Gulftainer hosted state and local dignitaries Thursday to debut a new, cleaner operation at the Port of Wilmington, and the energy at the event was electric. 

Joe Cruise is the CEO of GT USA Wilmington, which took over the Port of Wilmington lease three years ago to the day on October 3, 2021, he said. He opened the commissioning of the port's new cranes on September 30th, and detailed a number of other improvements made around the site. 

"Obviously one of the larger projects that we have undertaken is a yard densification project that you see behind me went to Konecranes," Cruise said. "This will not only make our operation more efficient--that, I'm sure, will make our customers very happy--but also, they're all electric. There are no emissions from these cranes. We estimate that these cranes will save thousands of tons of carbon being put into the atmosphere. So it's one small step, but these are the small things that we're doing here in Wilmington, and when we move to Edgemoor, the entire facility will be electric."

In addition to the electric cranes, Cruise said other investments around the facility included new racking and modernization of refrigeration doors in warehouses, the renovation of Berth 6, the extension of crane rails to be more flexible on where it was possible to work with vessels, and the achievement of food safety certification qualification. 


Ships docked in the Port of Wilmington, with new electric cranes stacking cargo containers to the right. 

Gulftainer executive board member Peter Richards, formerly the company's CEO, said the moves the company was making across its map were unprecedented. 

"As you're aware, Gulftainer has 15 ports around the world. And I can tell you that the same situation as is happening here and in your ports is happening there as well," Richards said. "It's something that nobody in the industry has seen before. I've been in the industry for 40 years now, and so it's something of a shock for us to pass through this."

These upgrades, which represent an investment in the city and the state, are Gulftainer walking the walk, said Governor John Carney, who commended the company on its efforts to continue providing jobs for the people of Wilmington and, soon, Edgemoor. 

"Actions speak louder than words, and today we're celebrating the actions of Gulftainer and their investments of dollars--tens of millions of dollars--in the...electrified equipment that we have behind us, which is going to save all those carbon emissions.," Carney said. "We're going to produce cleaner air for the neighborhoods that surround this port."

Not only is it an effort to protect the communities around the port, but it allows those who live there to continue making their own investments, he said. 

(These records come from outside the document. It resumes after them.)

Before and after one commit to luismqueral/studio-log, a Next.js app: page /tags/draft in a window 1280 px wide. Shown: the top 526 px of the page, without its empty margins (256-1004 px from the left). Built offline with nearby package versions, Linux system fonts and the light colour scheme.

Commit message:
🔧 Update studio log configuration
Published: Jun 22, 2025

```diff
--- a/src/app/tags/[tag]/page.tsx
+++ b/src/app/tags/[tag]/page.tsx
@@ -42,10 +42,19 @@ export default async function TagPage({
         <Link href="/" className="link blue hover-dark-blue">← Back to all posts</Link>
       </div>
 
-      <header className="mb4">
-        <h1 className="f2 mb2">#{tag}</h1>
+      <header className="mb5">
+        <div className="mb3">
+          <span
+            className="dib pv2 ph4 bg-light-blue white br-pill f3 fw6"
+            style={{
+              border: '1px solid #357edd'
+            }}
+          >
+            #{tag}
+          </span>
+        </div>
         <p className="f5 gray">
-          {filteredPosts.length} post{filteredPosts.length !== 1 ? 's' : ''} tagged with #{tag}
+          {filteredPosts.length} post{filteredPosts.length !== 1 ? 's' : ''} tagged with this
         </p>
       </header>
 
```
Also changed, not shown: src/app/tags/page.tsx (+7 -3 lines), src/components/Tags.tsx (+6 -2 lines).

"The jobs that are involved in this port, and this employment center, are as important as any employment center in the whole state of Delaware," Carney said. "For the families that they support, the individuals that they support, and the communities in which those workers live that they support as well."

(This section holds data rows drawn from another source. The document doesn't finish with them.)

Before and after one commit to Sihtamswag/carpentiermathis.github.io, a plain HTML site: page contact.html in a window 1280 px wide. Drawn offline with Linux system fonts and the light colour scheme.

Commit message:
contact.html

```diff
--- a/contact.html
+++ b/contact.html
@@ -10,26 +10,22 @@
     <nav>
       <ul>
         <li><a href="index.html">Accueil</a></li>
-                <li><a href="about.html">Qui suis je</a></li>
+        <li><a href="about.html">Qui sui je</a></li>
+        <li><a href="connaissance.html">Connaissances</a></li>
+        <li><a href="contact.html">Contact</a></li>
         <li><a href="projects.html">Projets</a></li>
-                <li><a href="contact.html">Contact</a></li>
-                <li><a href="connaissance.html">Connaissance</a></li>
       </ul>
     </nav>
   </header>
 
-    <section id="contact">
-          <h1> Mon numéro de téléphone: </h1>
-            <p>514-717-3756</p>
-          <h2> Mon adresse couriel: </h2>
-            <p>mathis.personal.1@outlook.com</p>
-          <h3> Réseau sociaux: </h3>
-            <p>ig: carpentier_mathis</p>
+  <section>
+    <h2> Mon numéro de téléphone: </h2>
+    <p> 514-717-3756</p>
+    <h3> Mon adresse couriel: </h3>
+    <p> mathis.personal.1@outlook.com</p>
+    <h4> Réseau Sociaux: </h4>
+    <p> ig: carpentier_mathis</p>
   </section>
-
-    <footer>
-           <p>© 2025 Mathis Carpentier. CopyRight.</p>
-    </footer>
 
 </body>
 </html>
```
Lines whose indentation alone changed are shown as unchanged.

Michael Hall, Chief Operating Officer of GT USA Wilmington, said the cranes were more of an upfront investment than the traditional equipment previously found in ports, but the investment will pay for itself exponentially over time. 

"They are what we would call 'seven container lengths wide,' with a travel lane for the truck to pull underneath, to pick up, and they can stack five [containers] high and carry [a container] over that, so they're roughly 90 feet up in the air," Hall said. "The cost of maintenance goes down dramatically; the lifecycle of them goes up because, not only are they all electric, they're also non-hydraulic. So, all of the drives on the crane, when [it's] going up and down and lifting, or going back and forth, all of that equipment and all of that machinery is done through electricity. So they last longer, they're easier to maintain, and they're obviously cleaner."